The Raphael Rooms
Colloquially known simply as the Stanze (which simply means room) this series of rooms that have become a reception area in one of the public areas of the Vatican; is plastered (quite literally) with images by the famous painter Raphael. Just like many of the rooms and unbelievable art pieces within the confines of these connecting buildings, this was originally commissioned for a Pope, in this case Pope Julius II. Although he died before the rooms were complete, Raphael and then his assistants eventually finished the grand and wondrous work. These finely handmade paintings are once more crafted to fit seamlessly with the elegant curves and arches of the interior design, creating colourful and vibrant living walls.

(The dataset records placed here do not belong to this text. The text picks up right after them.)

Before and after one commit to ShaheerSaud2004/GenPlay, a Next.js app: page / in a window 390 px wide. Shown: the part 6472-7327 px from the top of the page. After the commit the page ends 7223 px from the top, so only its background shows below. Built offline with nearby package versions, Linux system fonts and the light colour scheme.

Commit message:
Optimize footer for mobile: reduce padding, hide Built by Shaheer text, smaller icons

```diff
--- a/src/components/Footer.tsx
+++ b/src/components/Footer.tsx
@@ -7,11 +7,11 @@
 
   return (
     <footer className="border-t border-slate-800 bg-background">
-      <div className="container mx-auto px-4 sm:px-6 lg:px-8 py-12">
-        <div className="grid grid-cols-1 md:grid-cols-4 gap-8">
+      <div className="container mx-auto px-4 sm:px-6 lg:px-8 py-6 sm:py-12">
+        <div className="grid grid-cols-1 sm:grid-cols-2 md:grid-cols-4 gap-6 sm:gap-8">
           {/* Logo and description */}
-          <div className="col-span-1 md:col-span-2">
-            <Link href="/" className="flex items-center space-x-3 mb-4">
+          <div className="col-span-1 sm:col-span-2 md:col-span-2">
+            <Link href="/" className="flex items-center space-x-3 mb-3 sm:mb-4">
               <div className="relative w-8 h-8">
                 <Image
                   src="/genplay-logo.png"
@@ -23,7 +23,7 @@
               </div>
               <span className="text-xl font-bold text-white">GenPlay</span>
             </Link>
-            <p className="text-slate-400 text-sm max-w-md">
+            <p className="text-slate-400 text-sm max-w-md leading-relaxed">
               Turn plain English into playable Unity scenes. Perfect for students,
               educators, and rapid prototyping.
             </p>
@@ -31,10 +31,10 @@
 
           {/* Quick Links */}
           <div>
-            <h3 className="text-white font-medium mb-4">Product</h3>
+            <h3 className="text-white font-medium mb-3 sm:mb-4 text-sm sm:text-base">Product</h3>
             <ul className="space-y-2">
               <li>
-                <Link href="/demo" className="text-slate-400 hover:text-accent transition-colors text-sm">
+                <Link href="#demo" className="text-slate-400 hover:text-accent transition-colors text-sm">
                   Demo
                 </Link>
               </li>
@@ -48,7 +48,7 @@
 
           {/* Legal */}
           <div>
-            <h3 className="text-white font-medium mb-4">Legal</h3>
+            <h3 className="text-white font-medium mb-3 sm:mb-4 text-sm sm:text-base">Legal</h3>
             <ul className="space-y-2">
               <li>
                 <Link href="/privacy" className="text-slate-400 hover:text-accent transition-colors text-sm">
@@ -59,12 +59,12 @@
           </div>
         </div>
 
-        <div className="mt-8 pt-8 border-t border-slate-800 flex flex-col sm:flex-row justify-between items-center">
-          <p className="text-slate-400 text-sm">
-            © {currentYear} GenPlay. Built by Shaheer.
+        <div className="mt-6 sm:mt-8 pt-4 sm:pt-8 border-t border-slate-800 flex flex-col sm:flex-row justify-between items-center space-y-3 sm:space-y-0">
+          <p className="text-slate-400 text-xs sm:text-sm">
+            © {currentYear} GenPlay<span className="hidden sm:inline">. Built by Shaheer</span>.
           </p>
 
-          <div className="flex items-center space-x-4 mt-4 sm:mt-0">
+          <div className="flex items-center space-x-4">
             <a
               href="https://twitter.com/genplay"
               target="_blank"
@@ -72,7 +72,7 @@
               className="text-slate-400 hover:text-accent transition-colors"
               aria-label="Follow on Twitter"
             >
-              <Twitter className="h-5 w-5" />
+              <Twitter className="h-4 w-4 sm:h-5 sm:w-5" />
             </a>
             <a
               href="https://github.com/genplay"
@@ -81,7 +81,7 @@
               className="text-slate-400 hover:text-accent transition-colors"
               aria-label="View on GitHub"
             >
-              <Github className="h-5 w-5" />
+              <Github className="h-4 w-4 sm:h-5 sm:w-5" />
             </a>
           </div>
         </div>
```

The scenes depicted in the images are a collection of landmark events throughout roman history, usually focused on a leader of the time. Emperor Constantine for example is the focus of two of these murals, in one he is baptized in the Lateran Baptistery at Rome, in the second the infamous Donation Of Constantine, the emperor now a devout Christian hands over documents that give the Pope dominion over several Roman territories. What makes this such a great piece is that these documents were later found to be forged, and thus this version of the story was not only fabricated by the church but obviously widespread enough that Raphael internalized the story well enough to paint a version of it. These historical inaccuracies make the work in here one of a kind as they visually represent stories that were once thought to be factual, giving an immediate date to the work and also bringing with it a feeling of the times the people were living in.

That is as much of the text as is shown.